“Brendan,” they all said. “Sit down. Where are you going?”
“I’m going out to the studio. Boris, come with me.”
“No, no, no! You can’t go. You might fall!”
“Get out of my way. This will only take a minute.”
I followed him out to his studio – a veritable temple to the creative art he’d practiced, and he walked pretty steadily, I thought, even though the path was a little steep and had a few steps.
We walked in, and he pulled a painting off the wall and handed it to me. It was of a pair of girl’s legs in heels and her hands were pulling her panties down. I recognised it instantly.
“You remember this?” he grinned.
“I sure do.”
“It was my favourite panel from that strip I did ages ago when I used your head for the main character. I think you fell into a river after she did this.”
“Thank you,” I said. What else could I say?
We went back inside and he propped himself back on the couch.
His brother, Bill, came and said that I could stay as long as I wanted to. Me being there had made Brendan very happy, he said.

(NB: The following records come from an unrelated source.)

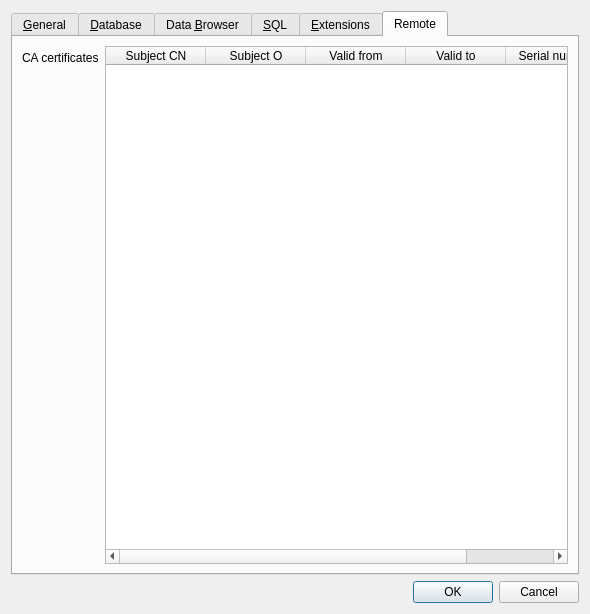
First picture: the form in src/PreferencesDialog.ui, repository sqlitebrowser/sqlitebrowser, before the edit.
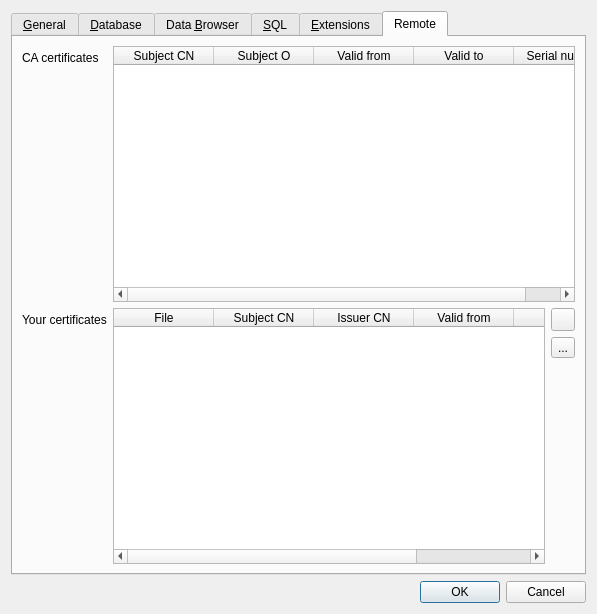
Second picture: the form after the edit. The open tabs and pages were chosen to show the change. Icons and pictures are not drawn. Custom widgets are drawn as their Qt base class.

Commit message: dbhub: Add client certificate management

```diff
--- a/src/PreferencesDialog.ui
+++ b/src/PreferencesDialog.ui
@@ -6,7 +6,7 @@
    <rect>
     <x>0</x>
     <y>0</y>
-    <width>590</width>
+    <width>597</width>
     <height>614</height>
    </rect>
   </property>
@@ -282,7 +282,7 @@
        <item row="7" column="0">
         <widget class="QLabel" name="labelDatabaseDefaultSqlText">
          <property name="text">
-          <string>SQL to execute after opening database</string>
+          <string>SQ&amp;L to execute after opening database</string>
          </property>
          <property name="buddy">
           <cstring>editDatabaseDefaultSqlText</cstring>
@@ -1020,6 +1020,15 @@
        </item>
        <item row="0" column="1">
         <widget class="QTableWidget" name="tableCaCerts">
+         <property name="selectionMode">
+          <enum>QAbstractItemView::SingleSelection</enum>
+         </property>
+         <property name="selectionBehavior">
+          <enum>QAbstractItemView::SelectRows</enum>
+         </property>
+         <property name="horizontalScrollMode">
+          <enum>QAbstractItemView::ScrollPerPixel</enum>
+         </property>
          <column>
           <property name="text">
            <string>Subject CN</string>
@@ -1053,6 +1062,102 @@
          </column>
         </widget>
        </item>
+       <item row="1" column="0">
+        <widget class="QLabel" name="label_22">
+         <property name="text">
+          <string>Your certificates</string>
+         </property>
+        </widget>
+       </item>
+       <item row="1" column="1">
+        <layout class="QHBoxLayout" name="horizontalLayout_3">
+         <item>
+          <widget class="QTableWidget" name="tableClientCerts">
+           <property name="selectionMode">
+            <enum>QAbstractItemView::ExtendedSelection</enum>
+           </property>
+           <property name="selectionBehavior">
+            <enum>QAbstractItemView::SelectRows</enum>
+           </property>
+           <property name="horizontalScrollMode">
+            <enum>QAbstractItemView::ScrollPerPixel</enum>
+           </property>
+           <column>
+            <property name="text">
+             <string>File</string>
+            </property>
+           </column>
+           <column>
+            <property name="text">
+             <string>Subject CN</string>
+            </property>
+            <property name="toolTip">
+             <string>Subject Common Name</string>
+            </property>
+           </column>
+           <column>
+            <property name="text">
+             <string>Issuer CN</string>
+            </property>
+            <property name="toolTip">
+             <string>Issuer Common Name</string>
+            </property>
+           </column>
+           <column>
+            <property name="text">
+             <string>Valid from</string>
+            </property>
+           </column>
+           <column>
+            <property name="text">
+             <string>Valid to</string>
+            </property>
+           </column>
+           <column>
+            <property name="text">
+             <string>Serial number</string>
+            </property>
+           </column>
+          </widget>
+         </item>
+         <item>
+          <layout class="QVBoxLayout" name="verticalLayout_7">
+           <item>
+            <widget class="QToolButton" name="buttonClientCertAdd">
+             <property name="icon">
+              <iconset resource="icons/icons.qrc">
+               <normaloff>:/icons/trigger_create</normaloff>:/icons/trigger_create</iconset>
+             </property>
+            </widget>
+           </item>
+           <item>
+            <widget class="QToolButton" name="buttonClientCertRemove">
+             <property name="text">
+              <string>...</string>
+             </property>
+             <property name="icon">
+              <iconset resource="icons/icons.qrc">
+               <normaloff>:/icons/trigger_delete</normaloff>:/icons/trigger_delete</iconset>
+             </property>
+            </widget>
+           </item>
+           <item>
+            <spacer name="verticalSpacer_2">
+             <property name="orientation">
+              <enum>Qt::Vertical</enum>
+             </property>
+             <property name="sizeHint" stdset="0">
+              <size>
+               <width>20</width>
+               <height>40</height>
+              </size>
+             </property>
+            </spacer>
+           </item>
+          </layout>
+         </item>
+        </layout>
+       </item>
       </layout>
      </widget>
     </widget>
```
Left out of the diff: 38 changed lines with no effect on the pictures. The commit also changes 6 other files.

Then the community nurse arrived and she needed to examine Brendan, so I went outside with his brother while that happened.
We talked. Mostly small-talk. It’s pretty much the default chat of people who are in the presence of a tragic event, and are struggling to cope with the inevitability and outcome of that event. In Bill’s case, it was the passing of his younger brother. In mine, the passing of a dear friend and colleague. My pain was simply not in the same league as Bill’s.

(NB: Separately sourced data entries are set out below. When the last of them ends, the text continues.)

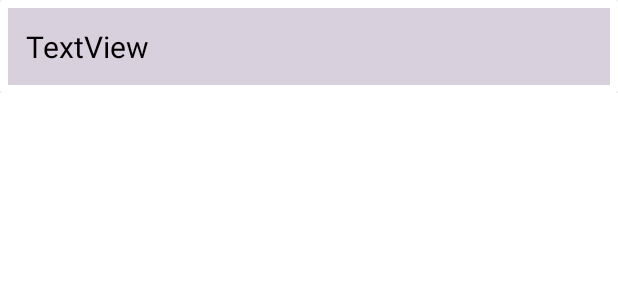
After one commit to Mjgb77/music-score-app, an Android app: the layout music_score_row.xml on its own in the app's theme, with its tools: preview values and no code run, on a phone screen of 412 x 824 dp. The commit adds this screen. Shown: the top 300 px of the screen. Run offline under Robolectric (Android 15) with nearby library versions, the phone set to English and light mode, and no system bars.

Commit message:
Implement music score list

```diff
--- /dev/null
+++ b/app/src/main/java/com/example/musicscoreapp/MusicScore.kt
@@ -0,0 +1,6 @@
+package com.example.musicscoreapp
+
+class MusicScore {
+    var id = 0
+    var title: String? = null
+}
--- /dev/null
+++ b/app/src/main/res/layout/music_score_row.xml
@@ -0,0 +1,27 @@
+<?xml version="1.0" encoding="utf-8"?>
+<LinearLayout xmlns:android="http://schemas.android.com/apk/res/android"
+    android:orientation="vertical" android:layout_width="match_parent"
+    android:layout_height="wrap_content">
+
+    <androidx.cardview.widget.CardView
+        android:layout_width="match_parent"
+        android:layout_height="wrap_content">
+
+        <androidx.constraintlayout.widget.ConstraintLayout
+            android:layout_width="match_parent"
+            android:layout_height="wrap_content"
+            android:padding="12dp"
+            android:layout_margin="5dp"
+            android:background="#D9D0DE">
+
+            <TextView
+                android:id="@+id/txt_title"
+                android:layout_width="wrap_content"
+                android:layout_height="wrap_content"
+                android:text="TextView"
+                android:textColor="#000"
+                android:textSize="20dp"/>
+
+        </androidx.constraintlayout.widget.ConstraintLayout>
+    </androidx.cardview.widget.CardView>
+</LinearLayout>
```
Also changed, not shown: app/src/main/java/com/example/musicscoreapp/DatabaseHelper.kt (+14 -0 lines), app/src/main/java/com/example/musicscoreapp/MainActivity.kt (+15 -0 lines), app/src/main/java/com/example/musicscoreapp/MusicScoreAdapter.kt (added, +30 -0 lines).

Then Bill’s wife came out with a rueful grin.
“Brendan says if you don’t come back in, he’s going to come out.”
I trooped back in and stood there awkwardly as the nurse explained to Brendan that he had a bowel obstruction and that he would need to go to hospital to have it seen to.

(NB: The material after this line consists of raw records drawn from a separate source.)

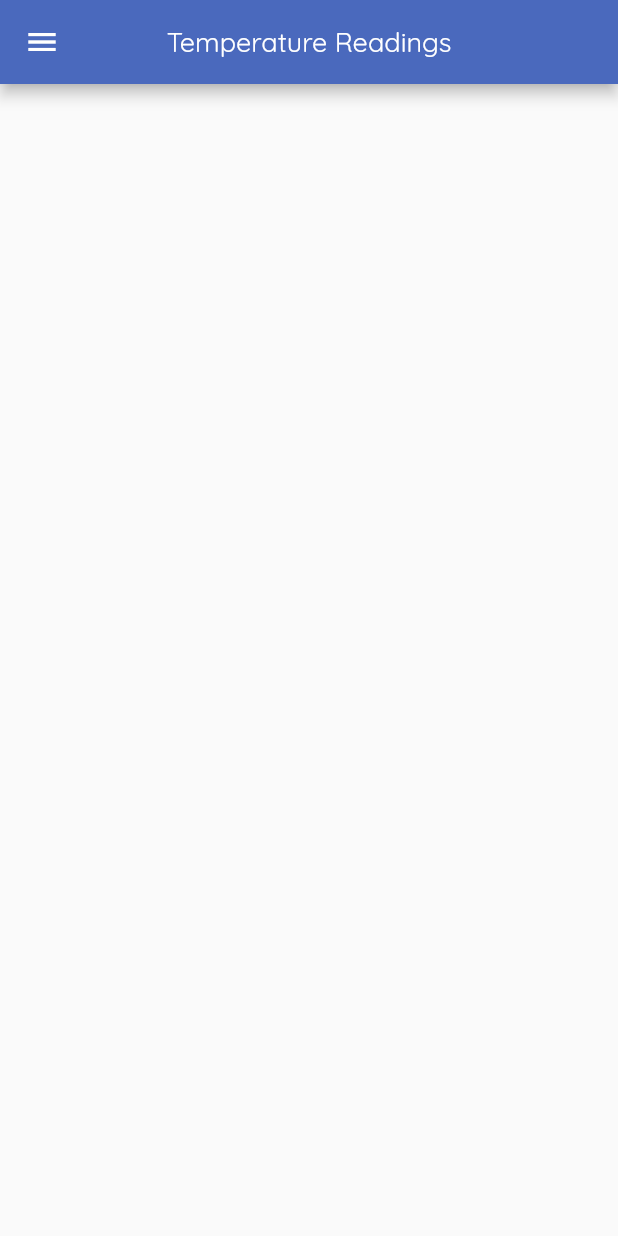
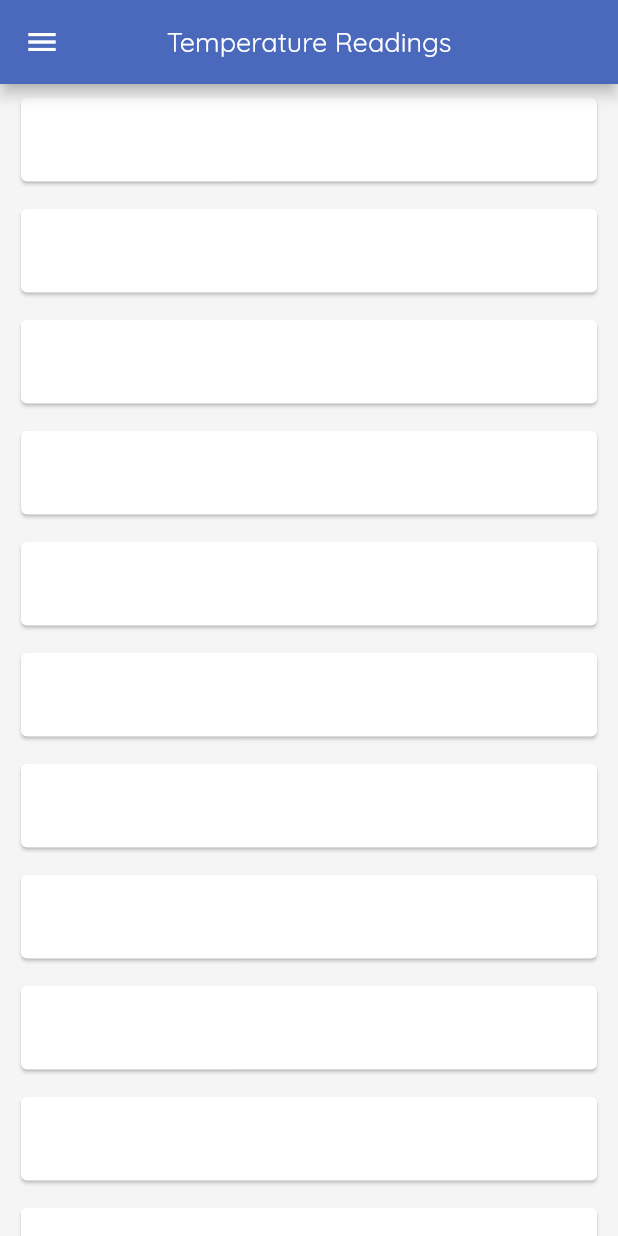
Before and after one commit to lansoyyy/fishery_management_client, a Flutter app: the ReadingPage screen opened directly, on a phone screen of 412 x 824 dp. Run offline on Flutter 3.47's test engine with Material 2 defaults, Android fonts, the phone set to English and light mode, and no system bars; our stand-ins replace cloud_firestore, firebase_core, firebase_storage, get_storage, image_picker; accounts and stored records are empty.

Commit message:
wip reading page

```diff
--- a/lib/services/cloud_functions/post_temp.dart
+++ b/lib/services/cloud_functions/post_temp.dart
@@ -25,6 +25,7 @@ Future postTemp(
     'temp': temp,
     'pondName': pondName,
     'pondLocation': pondLocation,
+    'dateTime': DateTime.now()
   };
 
   await docUser.set(json);
--- a/lib/views/reading_page.dart
+++ b/lib/views/reading_page.dart
@@ -9,6 +9,7 @@ class ReadingPage extends StatelessWidget {
   @override
   Widget build(BuildContext context) {
     return Scaffold(
+      backgroundColor: Colors.grey[100],
       drawer: const DrawerWidget(),
       appBar: AppBar(
         backgroundColor: secondaryColor,
@@ -16,6 +17,12 @@ class ReadingPage extends StatelessWidget {
             text: 'Temperature Readings', fontSize: 18, color: Colors.white),
         centerTitle: true,
       ),
+      body: ListView.builder(itemBuilder: (context, index) {
+        return const Padding(
+          padding: EdgeInsets.fromLTRB(10, 5, 10, 5),
+          child: Card(child: ListTile()),
+        );
+      }),
     );
   }
 }
```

“What are the options?” Brendan asked.
“You can go to hospital, get your obstruction scanned, get your pain medication sorted, and hopefully be home in a day or so. If you choose not to do that, we can set up a syringe that will supply you with a cocktail of drugs that will keep you comfortable and a little dozy…er, until…”
It was obvious “until” what. The medical profession calls it an “end of life event”, while avoiding the words “until you die”.
“Let me think about it,” Brendan said.
I knew I had to leave then. But knowing this and actually leaving is a crushing position to be in. Brendan needed to be with his family. Not some prick he’d worked with. But how do I actually do that?
I waited until Michelle, wreathed in tears and pain, went into the kitchen then I came and knelt by his side.
“I better go,” I said, grasping his big hand. It was warm and he still had a strong grip.
“This is the last time you and I will speak,” he said, and smiled gently.
My eyes filled with tears and a knot formed in my throat. What does one say to that? How does one respond? I had no idea.
“Um…” I said, and cleared my throat while trying to think of what else I might say.
“Thank you for coming to see me,” Brendan said. “Just move the green bin closer to the door when you go.”
“The green bin?” I blinked.
“Yeah, the recycling bin they might chuck me in,” he grinned.
“I’m not sure you can get recycled in that state,” I said. “But fuck thanking me. I need to thank you. You were the greatest illustrator I have ever worked with. And I can never thank you enough for the joy you have given me and so many other people through your work.”
Yes, I know. It was a pointless thing to say. But I had no other words. I knew no other words.
Brendan squeezed my hand. I squeezed back. He was still strong.
“I’ll see you on the other side,” he said.
“Further on down the road, brother,” I rasped back.
And then I turned and walked slowly away, wishing this was yet another deadline he would not meet.
Subscribe and get to see the real spicy stuff and much more
Boris is a writer who has contributed to many magazines and websites over the years, edited a couple of those things as well, and written a few books. But his most important contribution is pissing people off. He feels this is his calling in life and something he takes seriously. He also enjoys whiskey, whisky and the way girls dance on tables. And riding motorcycles. He's pretty keen on that, too.